Craig Welch is an environmental journalist for National Geographic, where he writes about everything from ocean change to African wildlife. He previously covered environmental issues in the Pacific Northwest for 15 years at The Seattle Times, where he was part of a team that won the 2015 Pulitzer Prize for breaking news for its coverage of the deadliest landslide in American history. His environmental reporting has been honored by the Overseas Press Club, the Online News Association, the Sidney Hillman Foundation, and the Society of Environmental Journalists. His Seattle Times story “Sea Change” (featured on Showcase) won the National Academies Communication Award in 2014 for the online category.
Alexandra Witze is a contributing correspondent for Nature and Science News magazines. She writes news and features, primarily about the earth sciences, from her base in Boulder, Colorado. With her husband Jeff Kanipe, she is the author of Island on Fire, a book about the extraordinary 18th-century eruption of the Icelandic volcano Laki (Pegasus Books, 2015). Alex is a nationally known science writer whose awards include top journalism prizes from the American Association for the Advancement of Science, the American Geophysical Union, the American Institute of Physics, and the National Association of Science Writers. Her Nature story “The 24/7 Search for Killer Quakes” (featured on Showcase) won the AAAS Kavli Science Journalism Award in 2015 for the magazine category.
Natalie Wolchover is a physics writer based in New York City. Now on staff at Quanta Magazine, she previously wrote for Popular Science, LiveScience and other publications. She has a bachelor’s in physics from Tufts University, studied graduate-level physics at the University of California, Berkeley, and co-authored several academic papers in nonlinear optics. Her article “At the Far Ends of a Universal Law” appeared in The Best Writing on Mathematics 2015 and won the 2016 Excellence in Statistical Reporting Award.
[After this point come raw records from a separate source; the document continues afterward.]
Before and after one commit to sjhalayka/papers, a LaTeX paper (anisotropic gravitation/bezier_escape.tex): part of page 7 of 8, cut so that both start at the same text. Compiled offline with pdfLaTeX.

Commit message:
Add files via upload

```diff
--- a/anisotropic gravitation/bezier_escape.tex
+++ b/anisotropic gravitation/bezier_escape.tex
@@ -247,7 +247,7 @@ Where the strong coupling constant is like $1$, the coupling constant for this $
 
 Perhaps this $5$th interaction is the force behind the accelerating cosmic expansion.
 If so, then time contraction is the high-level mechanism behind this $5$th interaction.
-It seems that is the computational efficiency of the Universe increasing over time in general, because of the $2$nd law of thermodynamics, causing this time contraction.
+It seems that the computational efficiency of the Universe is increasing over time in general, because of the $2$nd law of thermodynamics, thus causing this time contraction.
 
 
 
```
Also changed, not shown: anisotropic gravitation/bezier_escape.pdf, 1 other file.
She won the 2016 Evert Clark/Seth Payne Award for four articles, including “A Fight for the Soul of Science” (featured on Showcase). Follow her on Twitter @nattyover.